| Given data |

================================

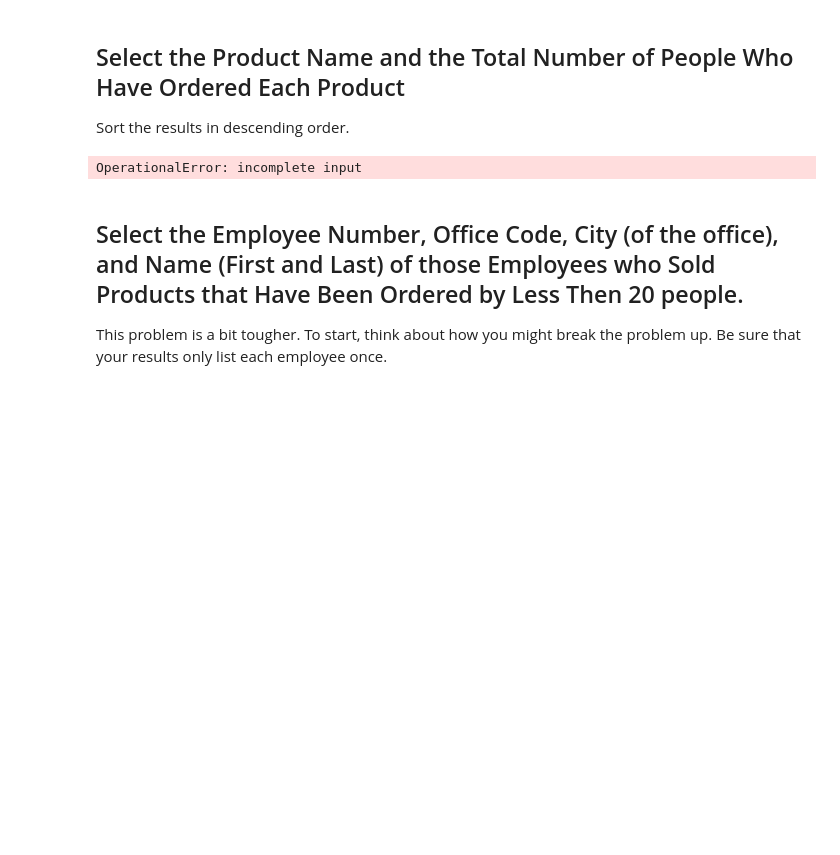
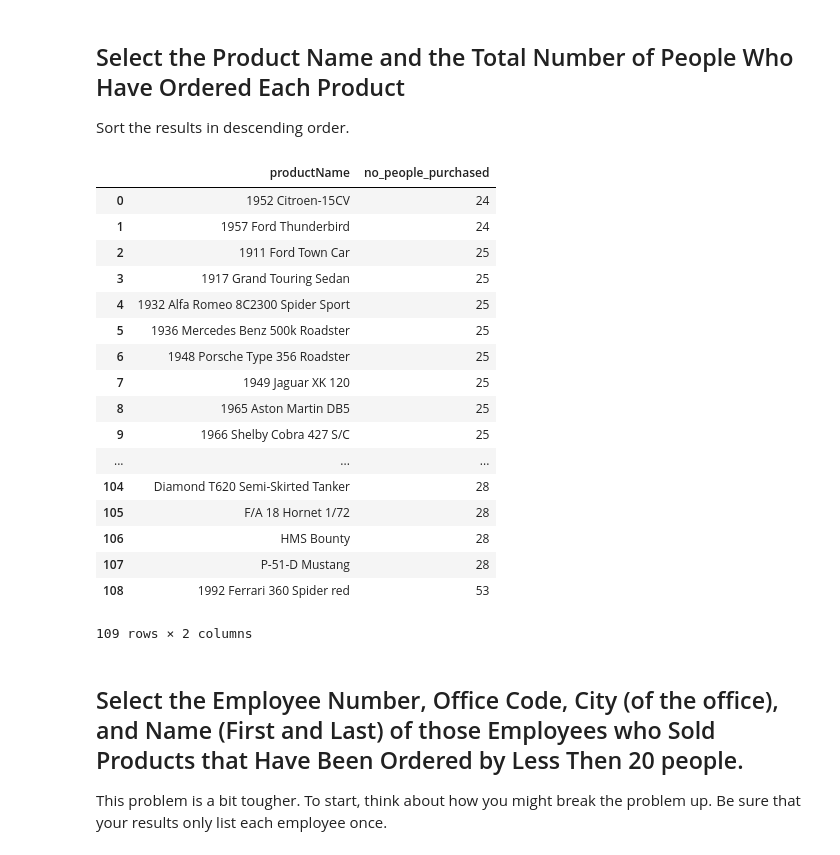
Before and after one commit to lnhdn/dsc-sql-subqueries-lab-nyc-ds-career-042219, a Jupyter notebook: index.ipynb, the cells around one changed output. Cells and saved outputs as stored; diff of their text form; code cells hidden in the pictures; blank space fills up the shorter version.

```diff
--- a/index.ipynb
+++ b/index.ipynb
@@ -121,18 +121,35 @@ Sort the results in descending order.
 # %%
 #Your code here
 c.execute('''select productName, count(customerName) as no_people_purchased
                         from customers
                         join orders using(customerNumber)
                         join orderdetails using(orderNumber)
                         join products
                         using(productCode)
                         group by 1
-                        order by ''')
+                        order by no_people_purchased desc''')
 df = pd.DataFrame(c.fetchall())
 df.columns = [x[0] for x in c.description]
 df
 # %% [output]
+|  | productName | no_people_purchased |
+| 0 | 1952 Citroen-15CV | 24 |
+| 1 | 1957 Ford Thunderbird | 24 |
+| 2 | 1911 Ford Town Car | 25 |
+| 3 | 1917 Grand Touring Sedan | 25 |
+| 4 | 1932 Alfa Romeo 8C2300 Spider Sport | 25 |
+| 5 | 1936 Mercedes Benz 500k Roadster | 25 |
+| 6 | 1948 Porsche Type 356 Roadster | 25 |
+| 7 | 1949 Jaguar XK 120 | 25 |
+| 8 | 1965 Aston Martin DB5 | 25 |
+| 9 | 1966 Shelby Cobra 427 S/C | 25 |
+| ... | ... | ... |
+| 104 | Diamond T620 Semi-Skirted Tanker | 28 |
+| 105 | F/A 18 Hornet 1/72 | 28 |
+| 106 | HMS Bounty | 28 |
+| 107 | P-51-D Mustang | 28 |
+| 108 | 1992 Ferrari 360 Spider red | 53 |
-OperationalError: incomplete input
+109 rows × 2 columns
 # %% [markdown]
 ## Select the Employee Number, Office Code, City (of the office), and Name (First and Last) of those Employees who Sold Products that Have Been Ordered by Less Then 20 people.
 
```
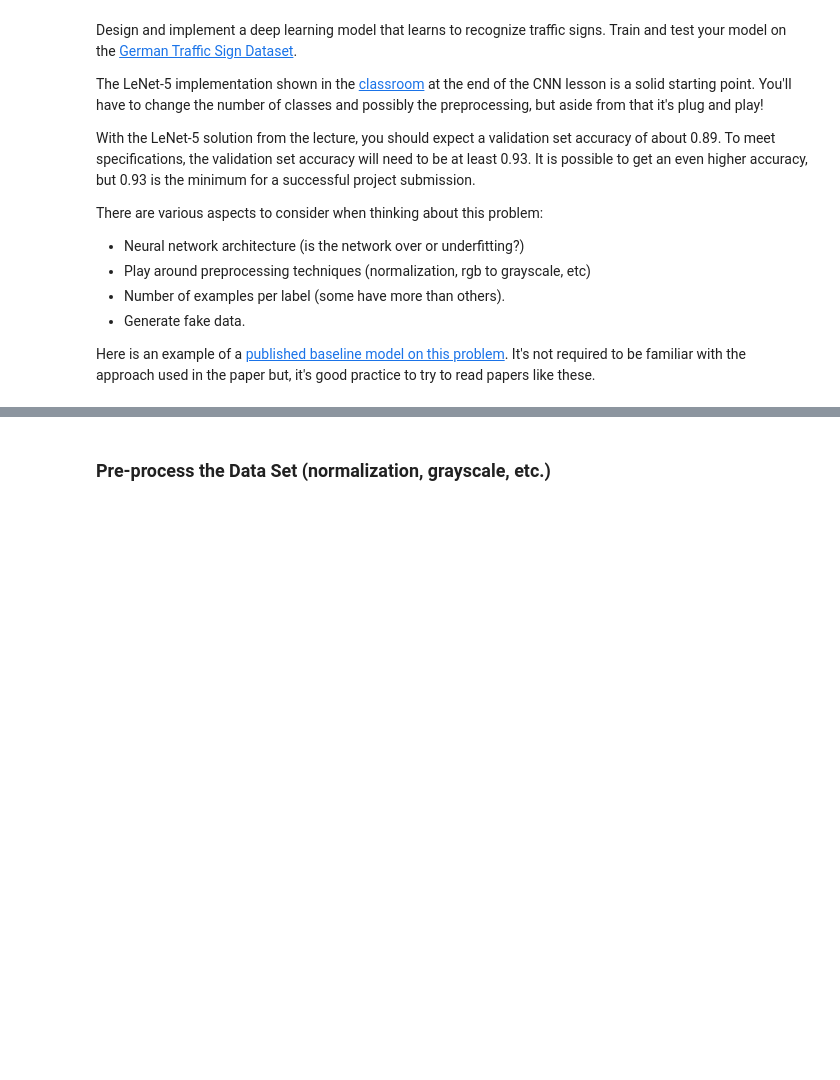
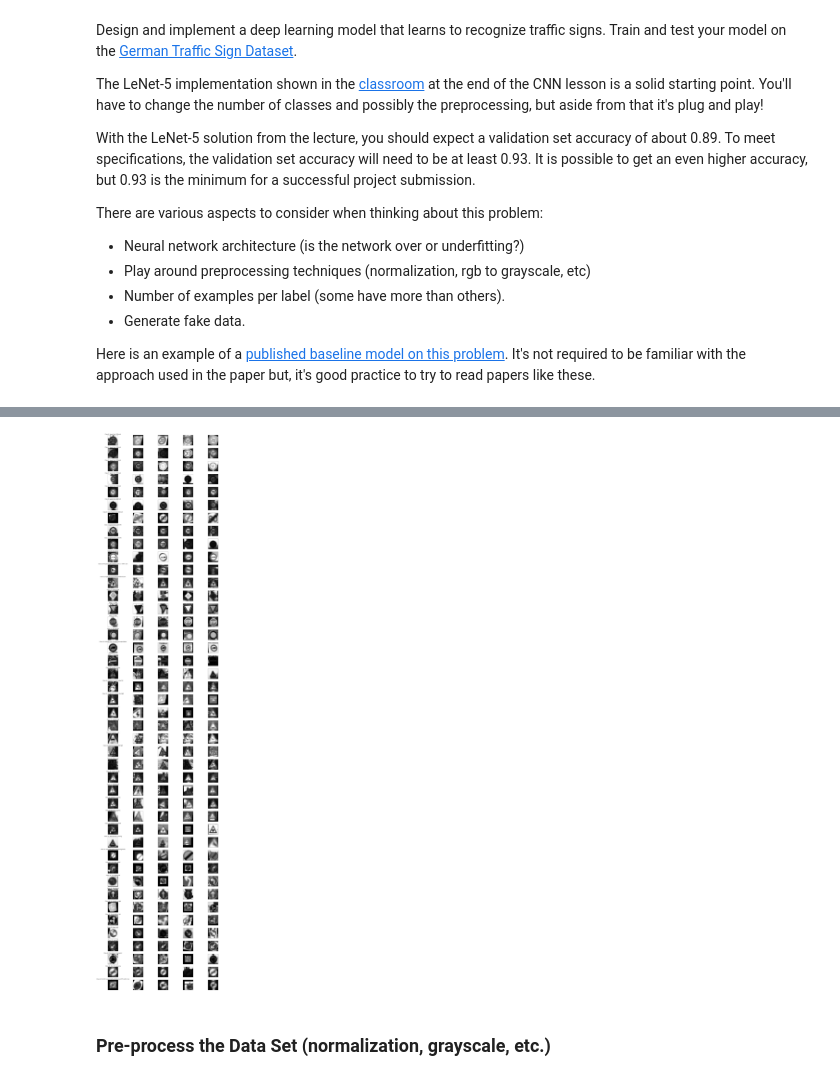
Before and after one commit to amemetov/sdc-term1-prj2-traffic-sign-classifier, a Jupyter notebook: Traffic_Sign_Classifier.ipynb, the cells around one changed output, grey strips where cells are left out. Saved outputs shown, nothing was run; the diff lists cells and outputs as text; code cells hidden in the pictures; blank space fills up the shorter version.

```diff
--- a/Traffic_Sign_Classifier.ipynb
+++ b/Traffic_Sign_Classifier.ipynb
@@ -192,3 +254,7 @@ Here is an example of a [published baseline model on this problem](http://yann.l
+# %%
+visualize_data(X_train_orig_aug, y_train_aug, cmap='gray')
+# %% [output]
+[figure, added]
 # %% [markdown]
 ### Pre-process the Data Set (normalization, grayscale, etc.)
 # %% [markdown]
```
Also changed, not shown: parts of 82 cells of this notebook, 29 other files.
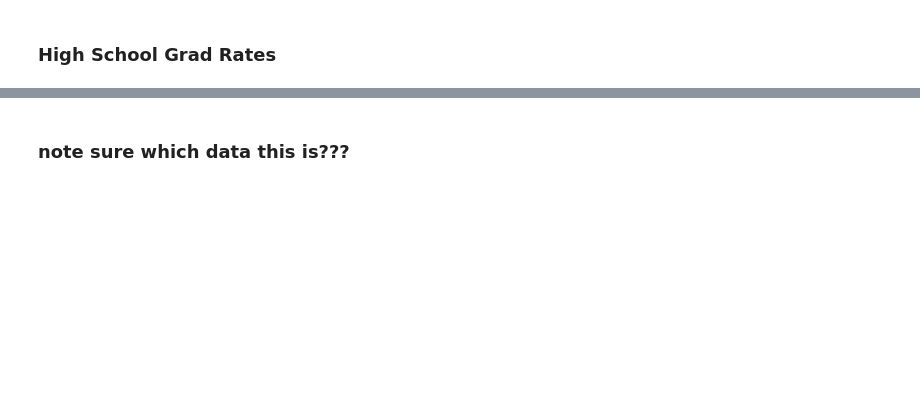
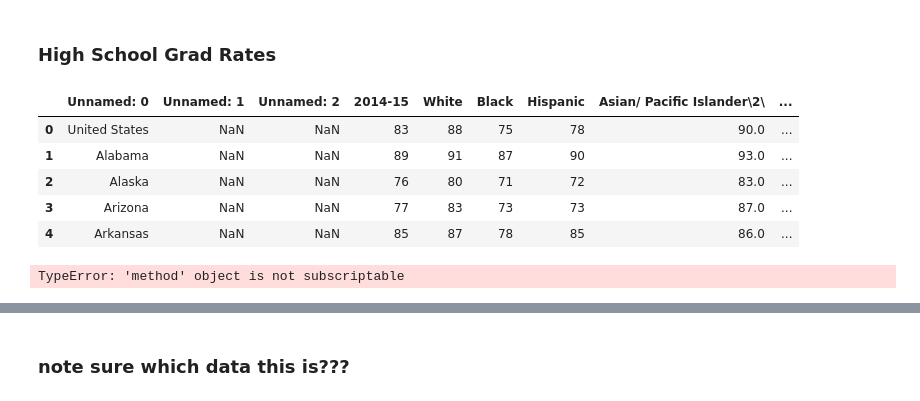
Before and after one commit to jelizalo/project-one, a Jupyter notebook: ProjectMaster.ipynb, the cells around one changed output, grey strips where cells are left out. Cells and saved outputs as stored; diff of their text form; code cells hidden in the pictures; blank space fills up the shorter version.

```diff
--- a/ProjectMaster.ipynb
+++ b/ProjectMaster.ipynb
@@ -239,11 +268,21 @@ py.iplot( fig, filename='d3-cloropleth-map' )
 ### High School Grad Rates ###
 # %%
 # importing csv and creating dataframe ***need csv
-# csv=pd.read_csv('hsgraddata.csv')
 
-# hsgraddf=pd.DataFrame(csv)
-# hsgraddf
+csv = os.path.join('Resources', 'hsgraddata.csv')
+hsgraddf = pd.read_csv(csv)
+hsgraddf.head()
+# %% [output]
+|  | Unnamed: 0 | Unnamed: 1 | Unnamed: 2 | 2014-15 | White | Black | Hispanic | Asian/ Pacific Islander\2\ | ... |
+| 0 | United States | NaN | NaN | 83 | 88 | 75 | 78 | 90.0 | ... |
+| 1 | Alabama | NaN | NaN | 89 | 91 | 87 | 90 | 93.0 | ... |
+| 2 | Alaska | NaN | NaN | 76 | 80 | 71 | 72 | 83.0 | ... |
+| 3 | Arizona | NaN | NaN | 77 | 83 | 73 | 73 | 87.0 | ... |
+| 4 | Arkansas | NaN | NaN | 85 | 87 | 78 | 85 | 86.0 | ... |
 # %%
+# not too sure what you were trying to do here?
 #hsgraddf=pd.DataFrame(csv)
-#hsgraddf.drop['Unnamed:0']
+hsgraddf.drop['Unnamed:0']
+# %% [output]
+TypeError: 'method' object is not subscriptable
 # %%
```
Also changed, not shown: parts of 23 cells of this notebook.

================================

| Task objective |
I need every line from the material that contains the word "hsgraddata".

| Solution for this task |
-# csv=pd.read_csv('hsgraddata.csv')
+csv = os.path.join('Resources', 'hsgraddata.csv')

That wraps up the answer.